The challenge is usually presented to the prospective pastor by a member of the search committee in this way: “If we call you as pastor, we expect you to __________.” (Fill in the blank.) The directive may be to remove a long time staff member, do away with a worship service, or settle a disagreement that Solomon himself would avoid. Don’t fall into this trap. If you have never encountered this, let me suggest what your response should be: “Thank you for your interest. Once you have settled this concern, please call me back.”
A new pastor has enough on his or her plate without coming into the church with a commission to deal with something that present leadership has avoided. The pastor who accepts such an assignment will find his or her tenure very short, very painful, or both.
Why would a new pastor ever accept such an assignment? First, the new pastor probably has an unrealistic view of the church and the immensity of the problem. If present leaders or the former pastor have not been able to deal with this issue, one should expect that it is so deeply ingrained and explosive that addressing it will split the church wide open. The committee is looking for a hired assassin to deal with the situation, and such people are often expendable.
Second, the new pastor may have an inflated sense of his or her own ability to work with people and deal with difficult situations. This may have been true in the new pastor’s previous church but probably only because he or she had invested in the people there and gained credibility in that particular congregation. Such credibility is rarely transferable without an equal amount of work in the new setting.
Third, the new pastor may be desperate for a place of service so is he or she is willing to accept the commission.

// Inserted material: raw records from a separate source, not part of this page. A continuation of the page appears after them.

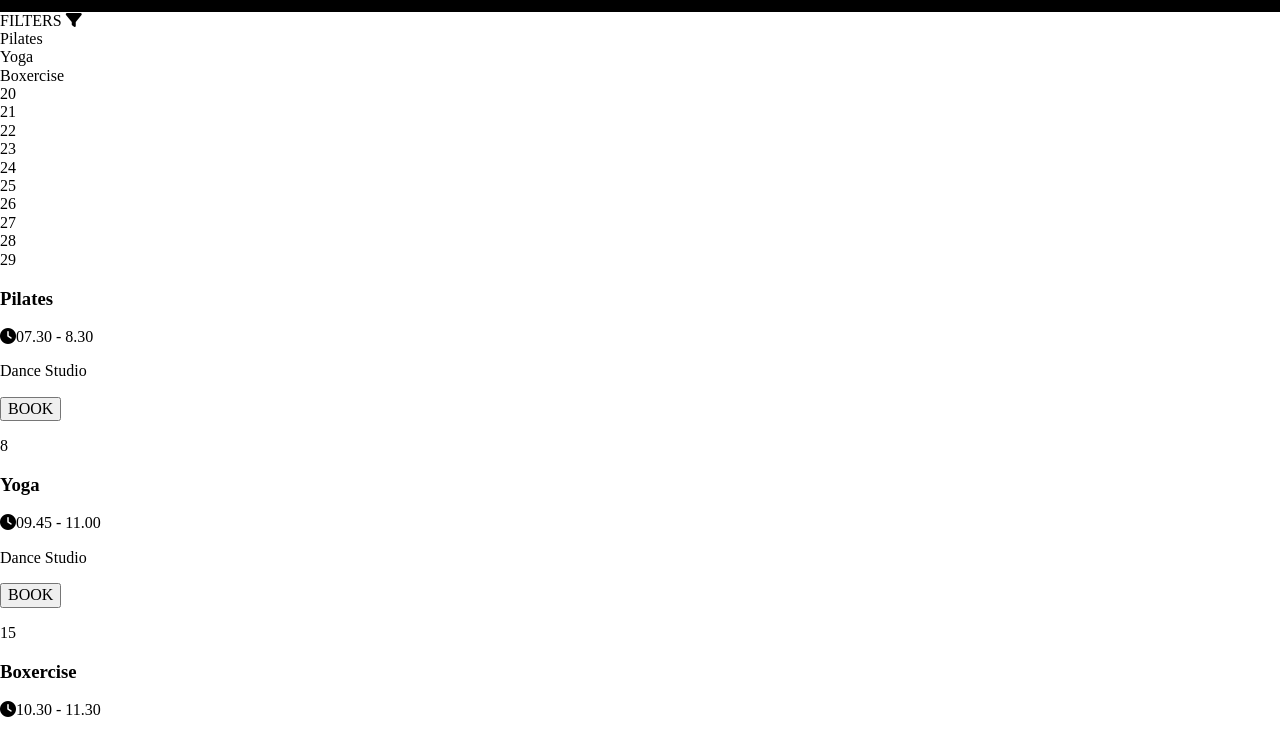
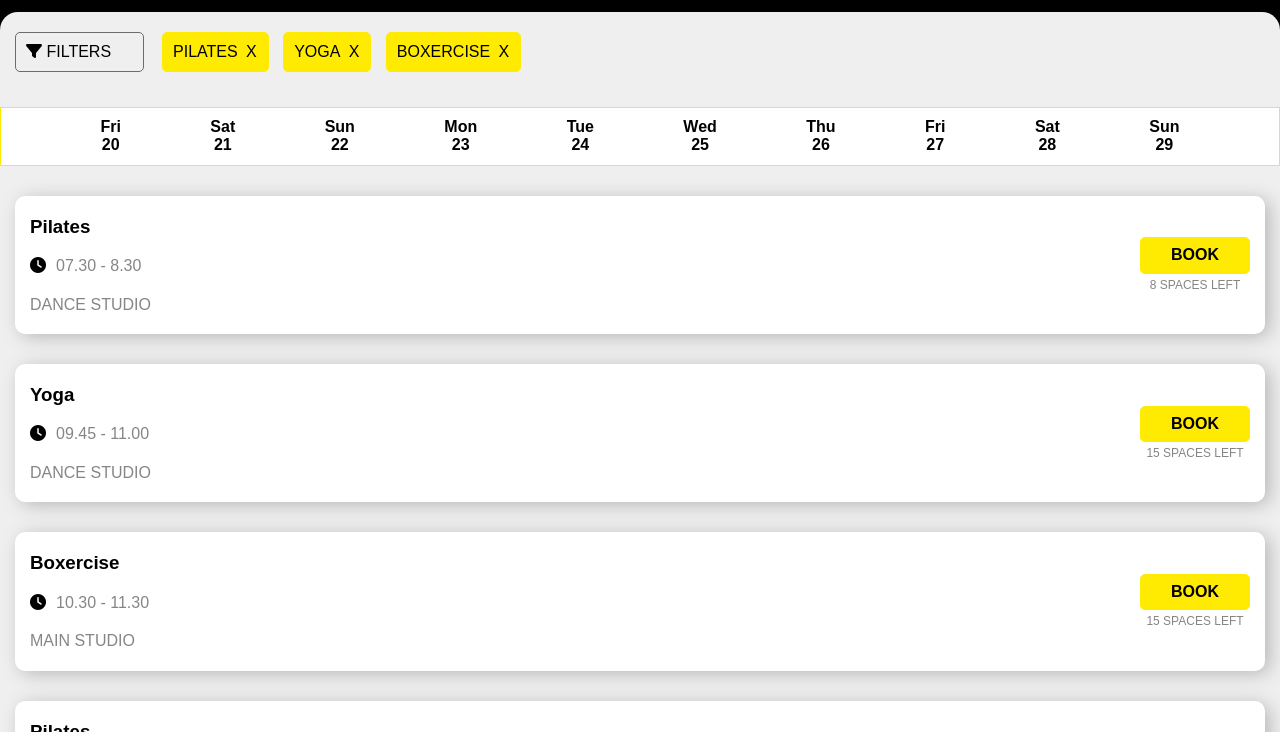
Before and after one commit to zazza96/calendarSystem, a website built with webpack: page app/src/index.html in a window 1280 px wide. Shown: the part 262-994 px from the top of the page. Built offline with nearby package versions, Linux system fonts and the light colour scheme.

Commit message:
a lot of styles added, fixed a few structural issues on HTML and js

```diff
--- a/app/src/assets/js/modules/createCalendar.js
+++ b/app/src/assets/js/modules/createCalendar.js
@@ -10,12 +10,13 @@ export default ()=>{
     for (const obj of calendar) {
         //create date section
         let thisdate = obj.date;
-        dateContainer.insertAdjacentHTML('beforeend',`<div class="date" data-date="${thisdate}"><span>${thisdate}</span></div>`);
+        let thisday = obj.day;
+        dateContainer.insertAdjacentHTML('beforeend',`<div class="date-container" data-date="${thisdate}"><span class="day">${thisday}</span><span class="date">${thisdate}</span></div>`);
         classesContainer.insertAdjacentHTML('beforeend',`<div class="thisdaysLesson lessondate-${thisdate}"></div>`);
 
         //loop through second level
         for (const lesson of obj.lessons) {
-            document.querySelector('.lessondate-'+thisdate).insertAdjacentHTML('beforeend',`<div class="class_container flex" data-name="${lesson.name}" data-id="${lesson.id}"><div class="class-details flex-left"><h3>${lesson.name}</h3><div class="class-time"><span><i class="fa fa-light fa-clock"></i></span><span class="time">${lesson.time}</span></div><p class="location">${lesson.location}</p></div><div class="flex-right"><div class="booking_btn-container"><button class="booking_btn">BOOK</button></div><div class="spaces"><p>${lesson.spaces}</p></div></div></div>`);
+            document.querySelector('.lessondate-'+thisdate).insertAdjacentHTML('beforeend',`<div class="class_container flex" data-name="${lesson.name}" data-id="${lesson.id}"><div class="class-details flex-left"><h3>${lesson.name}</h3><div class="class-time"><span><i class="fa fa-light fa-clock"></i></span><span class="time">${lesson.time}</span></div><p class="location">${lesson.location}</p></div><div class="flex-right"><div class="booking_btn-container"><button class="booking_btn">BOOK</button></div><div class="spaces"><p>${lesson.spaces} SPACES LEFT</p></div></div></div>`);
 
         }
 
--- a/app/src/assets/scss/main.scss
+++ b/app/src/assets/scss/main.scss
@@ -1,5 +1,12 @@
 // NPM package
 @import "~normalize.css";
 
+//variables
+@import "./styles/colors.scss";
+
 //styles
 @import "./styles/header.scss";
+@import "./styles/calendar-section.scss";
+@import "./styles/filters.scss";
+@import "./styles/datePicker.scss";
+@import "./styles/timetable.scss";
--- /dev/null
+++ b/app/src/assets/scss/styles/calendar-section.scss
@@ -0,0 +1,4 @@
+#calendar-section {
+    background-color: $grey;
+    border-radius: 18px;
+}
--- a/app/src/assets/scss/styles/colors.scss
+++ b/app/src/assets/scss/styles/colors.scss
@@ -1 +1,4 @@
 $yellow: #ffeb02;
+$grey: #efefef;
+$dark-grey: #6c6c6c;
+$timetable-grey: #858585;
--- /dev/null
+++ b/app/src/assets/scss/styles/datePicker.scss
@@ -0,0 +1,15 @@
+#date-selection {
+    display: flex;
+    border: 1px solid $yellow;
+    background-color: white;
+    justify-content: space-evenly;
+    padding: 5px 15px;
+    .date-container {
+        padding: 5px;
+        font-weight: bold;
+        text-align: center;
+        span {
+            display: block;
+        }
+    }
+}
--- /dev/null
+++ b/app/src/assets/scss/styles/filters.scss
@@ -0,0 +1,35 @@
+div#filter-section {
+    padding: 20px 15px;
+    display: flex;
+    div#filter-btn {
+        border: 1px solid $dark-grey;
+        border-radius: 5px;
+        padding: 10px;
+        width: 100%;
+    }
+}
+#filters {
+    margin-left: 40px;
+    .filter {
+        background-color: $yellow;
+        border: 1px solid $yellow;
+        border-radius: 5px;
+        padding: 10px;
+        padding-right: 30px;
+        margin-right: 10px;
+        margin-bottom: 15px;
+        display: inline-block;
+        text-transform: uppercase;
+        position: relative;
+        cursor: pointer;
+
+        &:last-child {
+            margin-right: 0;
+        }
+        &.active:after {
+            content: "X";
+            position: absolute;
+            right: 11px;
+        }
+    }
+}
--- a/app/src/assets/scss/styles/header.scss
+++ b/app/src/assets/scss/styles/header.scss
@@ -1,24 +1,27 @@
-@import "./colors.scss";
-
+@mixin  circle {
+    width: 50px;
+    height: 50px;
+    border-radius: 50%;
+}
+body {
+    background-color: black;
+    font-family: "Poppins",sans-serif;
+}
 header {
     background-color: black;
     color: $yellow;
     padding: 10px 15px;
     div#profileImage {
-        position: relative;
-        width: 50px;
-        height: 50px;
+        @include circle;
         float: left;
         .profileImageCircle {
-            width: 50px;
-            height: 50px;
-            border-radius: 50%;
-            display: flex;
-            justify-content: center;
-            align-items: center;
-            background-color: green;
-            color: white;
+            @include circle;
         }
+        img.profile-image {
+            @include circle;
+        }
+
+
     }
 
     div#logo {
--- /dev/null
+++ b/app/src/assets/scss/styles/timetable.scss
@@ -0,0 +1,48 @@
+#classes-section {
+    padding: 30px 15px;
+    .class_container {
+        background-color: white;
+        border-radius: 10px;
+        box-shadow: 5px 3px 19px -1px rgb(0 0 0 / 25%);
+        margin-bottom: 30px;
+        padding: 20px 15px;
+        display: flex;
+        justify-content: space-between;
+    }
+    .class-time {
+        margin: 20px 0;
+        .time {
+            margin-left: 10px;
+            color: $timetable-grey;
+        }
+    }
+    h3 {
+        margin: 0;
+    }
+    .location {
+        margin: 0;
+        text-transform: uppercase;
+        color: $timetable-grey;
+
+    }
+    .flex-right {
+        align-self: center;
+    }
+    .spaces {
+        text-align: center;
+        p {
+            margin: 0;
+            font-size: 12px;
+            color: $timetable-grey;
+        }
+    }
+    .booking_btn {
+        background-color: $yellow;
+        border-color: $yellow;
+        border: 1px solid $yellow;
+        padding: 8px 30px;
+        font-weight: bold;
+        border-radius: 5px;
+        margin-bottom: 5px;
+    }
+}
--- a/app/src/index.html
+++ b/app/src/index.html
@@ -11,18 +11,18 @@
 <body>
     <header>
         <div id="page-header">
-            <div id="profileImage"><div class="profileImageCircle"><i class="fa fa-light fa-user"></i></div></div>
+            <div id="profileImage"><div class="profileImageCircle"><img class="profile-image" src="https://media.istockphoto.com/photos/headshot-portrait-of-smiling-male-employee-in-office-picture-id1309328823?s=612x612" alt="profile image"></div></div>
             <div id="logo"><img src="https://www.fitnesstime.com.sa/assets/images/logo.svg" alt="Fitness Time Logo"></div>
         </div>
         <div id="page-title"><h1>BOOK A CLASS</h1></div>
     </header>
     <section id="calendar-section">
         <div id="filter-section">
-            <div id="fitler-btn"><span>FILTERS <i class="fa fa-light fa-filter"></i></span></div>
-            <div id="fitlers">
+            <div class="btnContainer"><div id="filter-btn"><span><i class="fa fa-light fa-filter"></i> FILTERS</span></div></div>
+            <div id="filters">
                 <div class="filter pilates active"><span>Pilates</span></div>
-                <div class="filter yoga active">Yoga</div>
-                <div class="filter boxercise active">Boxercise</div>
+                <div class="filter yoga active"><span>Yoga</span></div>
+                <div class="filter boxercise active"><span>Boxercise</span></div>
             </div>
         </div>
         <div id="date-selection"></div>
```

As Alexander Pope wrote, “Fools rush in where angels fear to tread.” Don’t be foolish.
The prospective pastor should listen to the committee with a problem and remember, “There has been only one Savior in this world and you are not Him.”